During another Friday meeting someone noticed that we refer to our rubric as a  “scoring” rubric and not a “grading” rubric. Suzanne explained that when a Math Forum staff member views (or listens) to student thinking, our focus is on what to value. We’re not looking for ideas to mark wrong, but instead, for ideas that are good starting points of mathematical thinking. We score students’ problem solving and communication efforts to give an indication of where they are in the process but our ultimate goal is to provide just the right amount of feedback to encourage the student to reflect, revise, and continue in their problem solving process.

After these and other conversations during our Friday meetings we have been shifting our focus from the more limited thought of producing rubrics to a more encompassing topic of formative assessment. What environments associated with the Problems of the Week might make it easier for teachers to provide feedback on specific problems? How might they share what they’re doing, and build up a stable of likely comments and feedback to students that everyone can use to encourage their students to persevere and improve their mathematical thinking?

Scoring rubrics and the role they play in formative assessment, problem solving, and communication are becoming increasingly important to the development and strengthening of our students’ mathematical practices as the Common Core State Standards are implemented. And so we are also interested in how an online process of creating, sharing, discussing, and using formative assessments might help all of us have a professional community through which we feel supported and that supports our professional development.

As members of the PoW Community, you may have been using both the general rubrics that we provide and also the problem-specific rubrics linked from many of our problems. You may have stories to share about how you and your students use the Math Forum’s PoW rubrics or other rubrics that are part of your curriculum.

Some of the questions we have been asking ourselves include:

  • Are our PoW rubrics used by teachers? How?
  • Do teachers prefer to create their own rubrics to assess their students’ work? Are our rubrics helpful starting points?
  • If teachers are assessing student work using their own rubrics, what is their process and how are they using them?
  • Are teachers more focused on “scoring” or “grading” their students?
  • Are teachers involving students in the process? How?
  • What formative assessment activities are offered at schools and/or districts?
  • Are rubrics helping teachers to differentiate instruction? What successes have they experienced? What challenges have they encountered?
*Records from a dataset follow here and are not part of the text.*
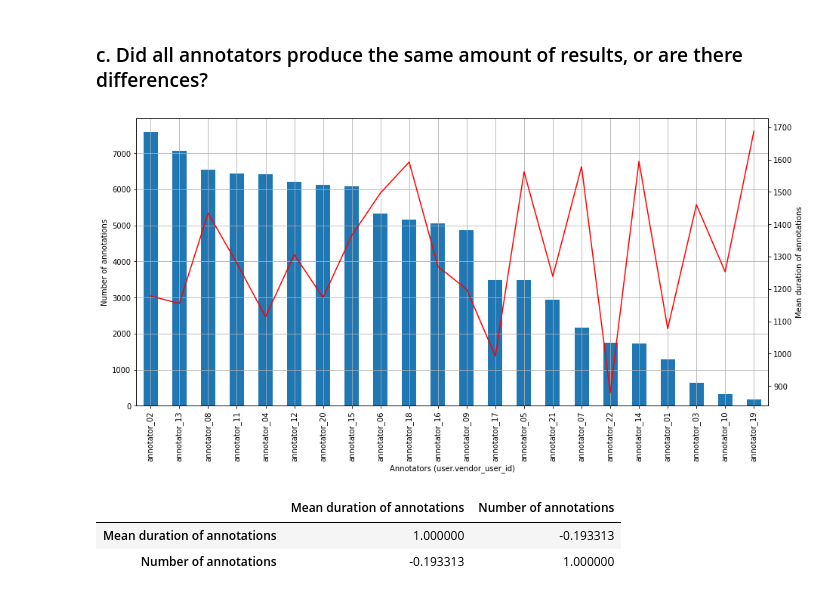
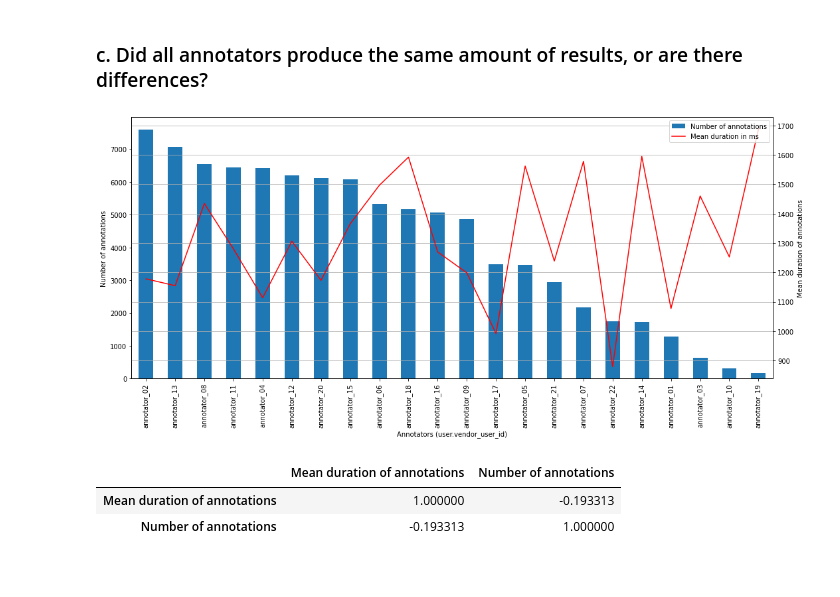
Before and after one commit to davidhoof/quality-match-homework, a Jupyter notebook: QualityMatchHomework.ipynb, the cells around one changed output. Drawn from its saved outputs; the diff is of its cells as text; code cells hidden in the pictures.

```diff
--- a/QualityMatchHomework.ipynb
+++ b/QualityMatchHomework.ipynb
@@ -128,16 +218,28 @@ Name: task_output.duration_ms, dtype: float64
 # %%
 # fig, ax = plt.subplots(1,1, figsize=(15,7))
 ax=df['user.vendor_user_id'].value_counts(sort=True).plot.bar(rot=90,figsize=(15,7))
 annotators_sorted_list = df['user.vendor_user_id'].value_counts().index.tolist()
 # print(ax.get_xlabel())
-ax2=df[(df['task_output.duration_ms'] >=0)].groupby(by='user.vendor_user_id')['task_output.duration_ms'].mean().reindex(annotators_sorted_list).plot(ax=ax, rot=90, grid=True, secondary_y=True,color='red')
-
+ax2=df[(df['task_output.duration_ms'] >=0)].groupby(by='user.vendor_user_id')['task_output.duration_ms'].mean().reindex(annotators_sorted_list).plot(ax=ax, rot=90, secondary_y=True,color='red')
+ax2.grid(axis='y')
 ax.set_ylabel("Number of annotations")
 ax.set_xlabel("Annotators (user.vendor_user_id)")
 ax2.set_ylabel("Mean duration of annotations")
+ax2.legend()
+
+label_mapping = {
+    'task_output.duration_ms (right)' : 'Mean duration in ms',
+    'user.vendor_user_id': 'Number of annotations'
+}
+
+ax2.legend(*zip(*map(lambda x, y: (x, label_mapping[y]), *merge_axis_legends(ax,ax2))), loc=1)
+
+fig = ax2.get_figure()
 fig.tight_layout()
+# fig.savefig('numberofannotations_per_annotator.png')
+fig.show()
 # %% [output]
-[figure, old version]
+[figure, new version]
 # %%
 corr=pd.concat(
     [
```
Also changed, not shown: parts of 17 cells of this notebook.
We are planning two initial grant-funded activities that will involve teacher participation. As we add more details, the information on this page will be updated:

If you would like to be notified of the updates, please provide us with your contact information by filling in the fields on that webpage.